I smiled at the boatman; he returned the smile. "Thank you," I said, truly grateful for this moment, for his strong and skillful rowing, his patience, his attitude. I gave the rowing a try, giving him a break, thinking about how I used to row in the gym back on Martha's Vineyard--how silly a rowing machine must seem to this man. The list increased by another twenty species.
Surrounding the lake, in the grasslands, large numbers of birds of prey filled the skies, many over-wintering in this remote location. A pair of Tawny Eagles engaged in a talon lock, spinning in the air towards the ground before separating and spreading their wings like performing sky divers at an air show opening their parachutes. "Aaahhh," exclaimed Mahamod. I was speechless.

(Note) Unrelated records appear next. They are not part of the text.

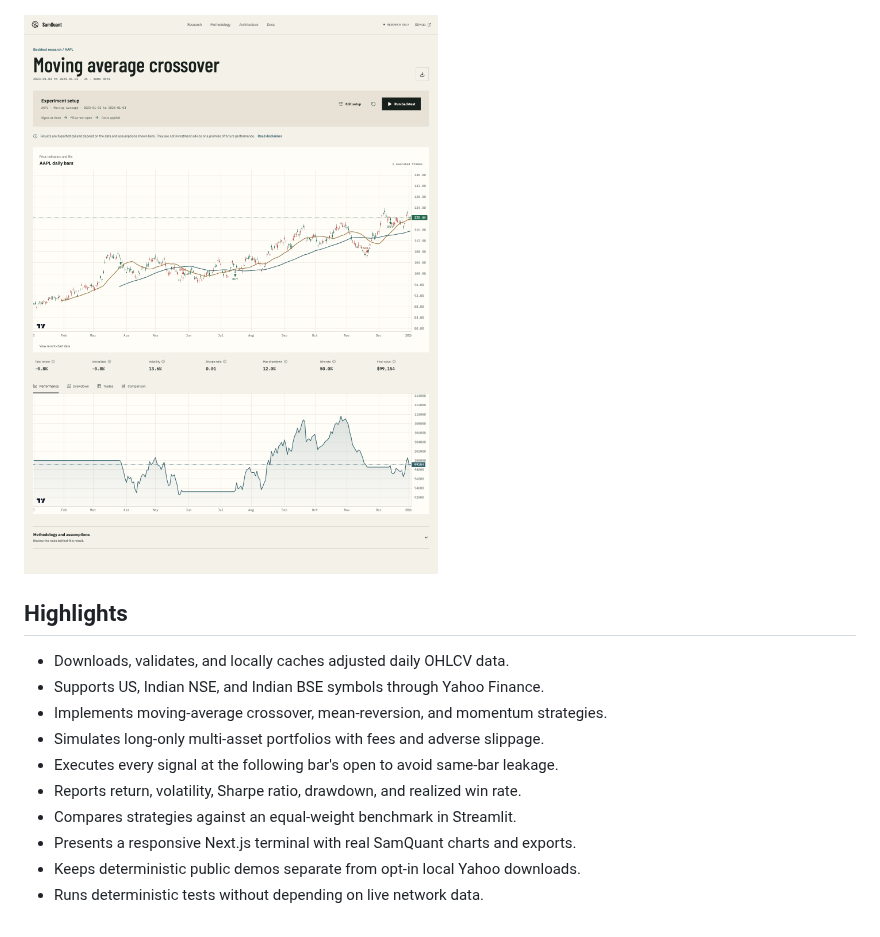
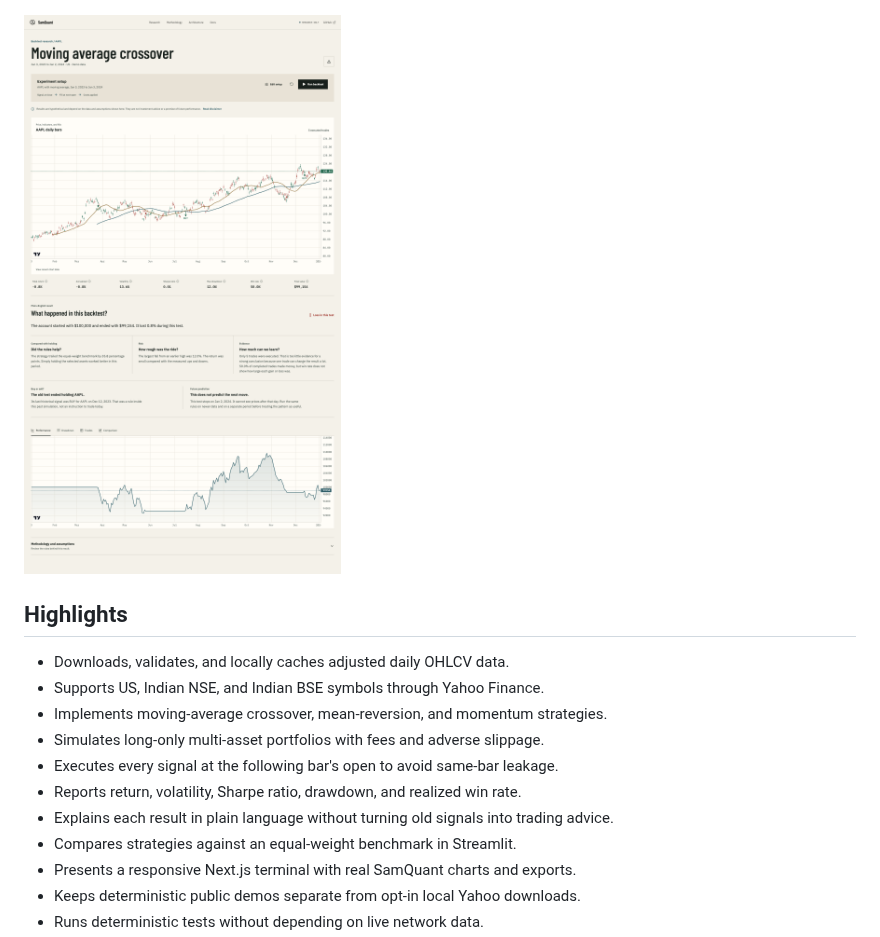
Before and after one commit to samanyuahuja/SamQuant, a Markdown page: README.md, the part around the change. GitHub-like rendering; pictures changed too: docs/images/research-terminal-web.png.

Commit message:
Explain backtest results in plain language

```diff
--- a/README.md
+++ b/README.md
@@ -26,6 +26,7 @@ claim of future profitability.
 - Simulates long-only multi-asset portfolios with fees and adverse slippage.
 - Executes every signal at the following bar's open to avoid same-bar leakage.
 - Reports return, volatility, Sharpe ratio, drawdown, and realized win rate.
+- Explains each result in plain language without turning old signals into trading advice.
 - Compares strategies against an equal-weight benchmark in Streamlit.
 - Presents a responsive Next.js terminal with real SamQuant charts and exports.
 - Keeps deterministic public demos separate from opt-in local Yahoo downloads.
```
Also changed, not shown: docs/usage.md (+4 -0 lines), docs/images/web/research-1024.png, docs/images/web/research-1440.png, docs/images/web/research-375.png, docs/images/web/research-768.png, 7 other files.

In a small wooded canyon behind Than monastery, I was grateful for several hours of solitude. A peacock perched on a high sandstone promontory hang glided across the canyon, slicing through the morning air. I sat in silence, not moving, not saying anything, simply observing: the Red-rumped Swallows filter feeding in the air overhead, the female Asian Paradise Flycatchers flying from tree to tree, a Brown Rock-chat watching from a nearby rock. Fast-moving clouds mixed with the dark blue morning skies. For me, this felt right, as if the Jain deity Dhoramnath, who established the order of Kanphatas at Than, was sharing his meditation vibrations with me.
Back at baby blue- and white-washed Than monastery, where I had slept upstairs in their small one-room dharamsala, I walked around with Gaguba Virani, one of two elders. He showed me the Dhoramnath Temple, murals of Krishna and Shiva, and hidden bats, clues that this monastery accepted multiple faiths as well as a little piece of nature. Indeed, the Kanphatas--Baba Baboudnath, Choutu Shivaji, Gagubaji and others, all orphans--protected a key piece of nature in their backyard, simply by virtue of it being sacred.
Mahadev met me at 10 a.m. on March 12, to continue our birdwatching on the road. I kept my eyes peeled for Stoliczka's Bushchat, a rare chat found in the open shrublands of Kutch, stopping several times in suitable habitat to no avail. At the same time, though, a group of Alpine Swifts flew overhead, with their distinctive white belly contrasting with black covering their sickle-shaped wings, tail, and head. The bird count now stood at 145 species.